Let’s start at the front of the motorcycle. Under the new rules, we can change the axle and modify the fork lower, which means we can now use a captive axle nut—one less tool needed. This also allows use of a different fender-mounting system so we don’t need to remove the fender or brake calipers to execute a wheel change. For my guys, this means fewer steps, reduced opportunities for mistakes, and less time spent kneeling.

Moving upward, you can clearly see that the Yamalube/Westby Racing Yamaha YZF-R1 has a big ol' fully adjustable triple clamp. That means we can now legally change offset and add or take away trail according to rider feedback. The kit we use also allows us to change rake and perform a stem tilt. On our bike, the latter will vary from zero degrees up to 1.5 fore or aft.

These changes affect the inputs that our rider, Mathew Scholtz, receives from the motorcycle during corner entry and, even more critical, mid-corner. Depending on which way we adjust the tilt, we can increase or take away the feeling that Mat picks up through the handlebars. Thus far, this has been the most noticeable change to our Superstock 1000 race program.

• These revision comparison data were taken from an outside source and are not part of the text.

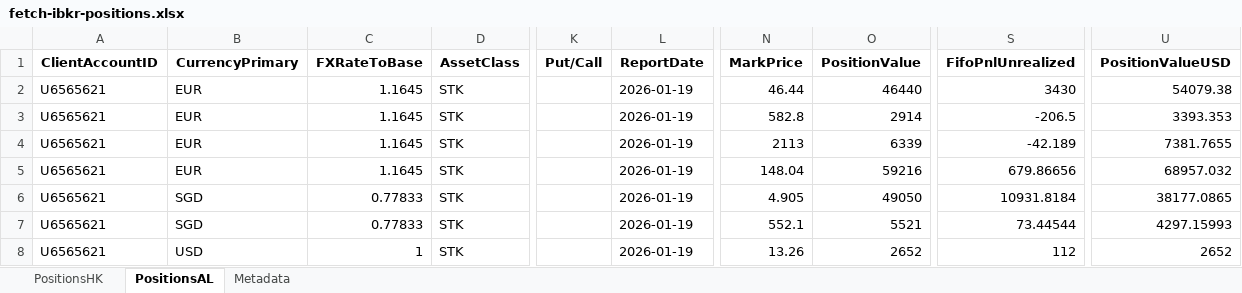
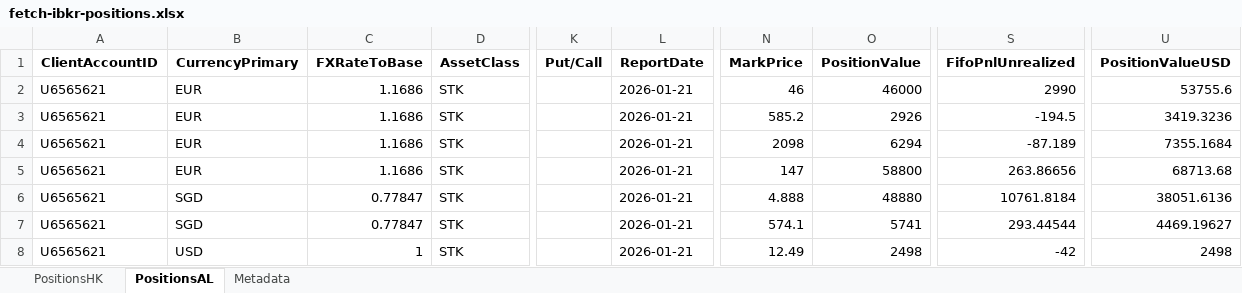
Before and after one commit to timelyrain/timeless-workspace, an Excel workbook: projects/fetch-ibkr-positions.xlsx, sheet PositionsAL, drawn as a sheet; only a part is shown, gaps mark what is left out; values as stored, in another font and other column widths than the file's, no borders; the diff covers the shown part only; the diff names each change by its address in the sheet, - before the commit and + after, or states it on an @@ line.

Commit message:
Update risk history and reports with new data for January 2026
- Added multiple entries for January 22, 2026, with updated scores, SPY, VIX, and VIX structure in risk_history.json.
- Introduced drift history for January 22, 2026, detailing total drift and category contributions.
- Updated risk_report_20260120.txt with revised portfolio allocations and drift percentages.
- Created new risk_report_20260122.txt with comprehensive portfolio allocation, drift analysis, and risk trend data.
- Adjusted key signals and tier scores in the risk reports to reflect the latest data.

```diff
--- a/projects/fetch-ibkr-positions.xlsx (sheet PositionsAL)
+++ b/projects/fetch-ibkr-positions.xlsx (sheet PositionsAL)
-C2:C5 (FXRateToBase): 1.1645
+C2:C5 (FXRateToBase): 1.1686
-L2:L8 (ReportDate): 2026-01-19
+L2:L8 (ReportDate): 2026-01-21
-N2 (MarkPrice): 46.44
+N2 (MarkPrice): 46
-O2 (PositionValue): 46440
+O2 (PositionValue): 46000
-S2 (FifoPnlUnrealized): 3430
+S2 (FifoPnlUnrealized): 2990
-U2 (PositionValueUSD): 54079.38
+U2 (PositionValueUSD): 53755.6
-N3 (MarkPrice): 582.8
+N3 (MarkPrice): 585.2
-O3 (PositionValue): 2914
+O3 (PositionValue): 2926
-S3 (FifoPnlUnrealized): -206.5
+S3 (FifoPnlUnrealized): -194.5
-U3 (PositionValueUSD): 3393.353
+U3 (PositionValueUSD): 3419.3236
-N4 (MarkPrice): 2113
+N4 (MarkPrice): 2098
-O4 (PositionValue): 6339
+O4 (PositionValue): 6294
-S4 (FifoPnlUnrealized): -42.189
+S4 (FifoPnlUnrealized): -87.189
-U4 (PositionValueUSD): 7381.7655
+U4 (PositionValueUSD): 7355.1684
-N5 (MarkPrice): 148.04
+N5 (MarkPrice): 147
-O5 (PositionValue): 59216
+O5 (PositionValue): 58800
-S5 (FifoPnlUnrealized): 679.86656
+S5 (FifoPnlUnrealized): 263.86656
-U5 (PositionValueUSD): 68957.032
+U5 (PositionValueUSD): 68713.68
-C6:C7 (FXRateToBase): 0.77833
+C6:C7 (FXRateToBase): 0.77847
-N6 (MarkPrice): 4.905
+N6 (MarkPrice): 4.888
-O6 (PositionValue): 49050
+O6 (PositionValue): 48880
-S6 (FifoPnlUnrealized): 10931.8184
+S6 (FifoPnlUnrealized): 10761.8184
-U6 (PositionValueUSD): 38177.0865
+U6 (PositionValueUSD): 38051.6136
-N7 (MarkPrice): 552.1
+N7 (MarkPrice): 574.1
-O7 (PositionValue): 5521
+O7 (PositionValue): 5741
-S7 (FifoPnlUnrealized): 73.44544
+S7 (FifoPnlUnrealized): 293.44544
-U7 (PositionValueUSD): 4297.15993
+U7 (PositionValueUSD): 4469.19627
-N8 (MarkPrice): 13.26
+N8 (MarkPrice): 12.49
-O8 (PositionValue): 2652
+O8 (PositionValue): 2498
-S8 (FifoPnlUnrealized): 112
+S8 (FifoPnlUnrealized): -42
-U8 (PositionValueUSD): 2652
+U8 (PositionValueUSD): 2498
```
Also changed, not shown: 3 added rows and 69 edited cells elsewhere in this sheet, sheet PositionsHK, sheet Metadata, projects/fetch-ibkr-positions-dashboard.xlsx, 7 other files.
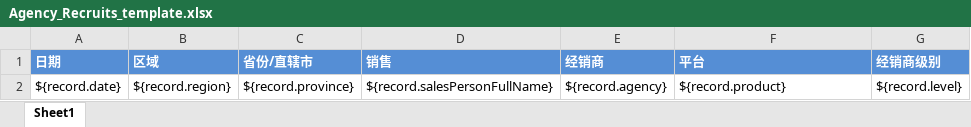
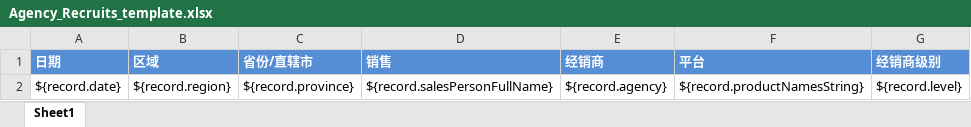
Before and after one commit to wangf1/sales, an Excel workbook: management/src/main/resources/Agency_Recruits_template.xlsx, sheet Sheet1, drawn as a sheet; values as stored, in another font and other column widths than the file's, no borders; the diff names each change by its address in the sheet, - before the commit and + after, or states it on an @@ line.

Commit message:
fix export not contains products bug

```diff
--- a/management/src/main/resources/Agency_Recruits_template.xlsx (sheet Sheet1)
+++ b/management/src/main/resources/Agency_Recruits_template.xlsx (sheet Sheet1)
-F2 (平台): ${record.product}
+F2 (平台): ${record.productNamesString}
```
Also changed, not shown: management/src/main/resources/Bids_template.xlsx, 2 other files.
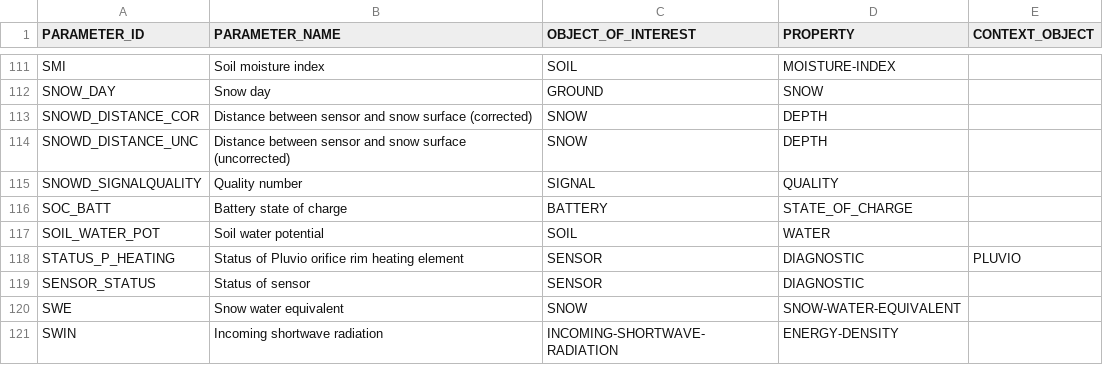
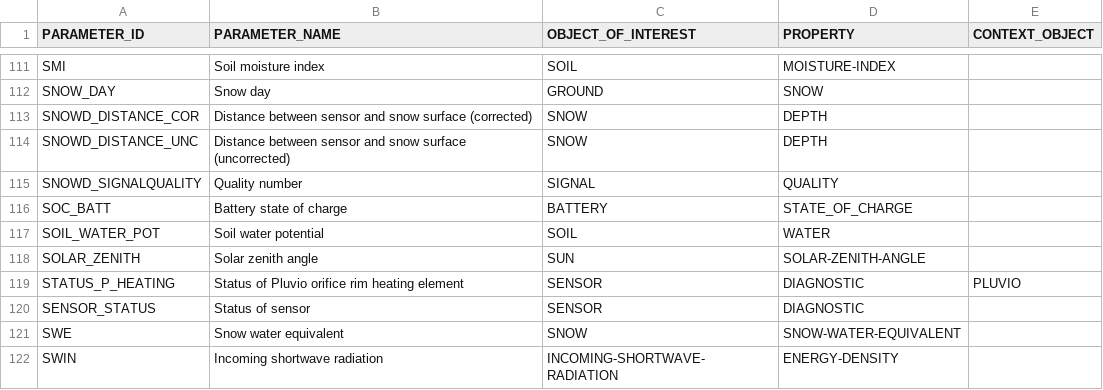
Before and after one commit to NERC-CEH/fdri-discovery, a CSV file: sample_data/src/PARAMETERS_IDS.csv, drawn as a sheet; only a part is shown, gaps mark what is left out; the diff names each change by its address in the sheet, - before the commit and + after, or states it on an @@ line.

```diff
--- a/sample_data/src/PARAMETERS_IDS.csv
+++ b/sample_data/src/PARAMETERS_IDS.csv
+row 118: SOLAR_ZENITH | Solar zenith angle | SUN | SOLAR-ZENITH-ANGLE
```
Also changed, not shown: sample_data/src/MEASURES.csv.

Moving to the rear of the bike, we are now allowed to modify or replace the standard shock linkage. This is an open option so we have built different links according to what the rider feels that he may need based on the track and his riding style. There is no specific combination that just mysteriously drops out of the sky, so patience truly is a virtue with regard to this modification.

In addition, the location of the swingarm pivot can now also be modified. Most of the time, that adjustment isn’t more than 2mm in either direction but it will nevertheless alter a number of things, including chain pull, leverage, swingarm angle, wheel rate, etc. This is an area of modification in which very few who race our particular class of machine will likely see significant benefit.

By far, the biggest change at the rear of the bike is the use of a modified swingarm. We are fortunate to have great sponsors that build and test these parts. Our new arm is 25mm longer than standard, which means that we can adjust wheelbase from the stock length to something greater. We can also swap the rear brake caliper for an underslung aftermarket unit. Now, with one tool, the wheel is in and out seamlessly—and safely.

Superbike teams have traditionally had two bikes ready to go for every session. Bin one? Jump on the other. Testing tires and different setups was far more efficient. Now, everyone who is racing a 1000cc motorcycle, Superbike or Superstock 1000, can only use a second bike if the designated number-one bike is a total loss. Teams will now leave their back-up bikes stored in or behind their transporters.

Some may argue that this isn't the right time for Superstock 1000 teams to be spending more money. I look at it instead as a smooth transition into Superbike. We have to spend the money, but we are doing so in two steps. For 2017, we will run Superstock 1000 with a highly modified Yamaha R1. Next year, we will run the same bike with fork and engine modifications. Maybe it’s psychological, but we feel great about these changes.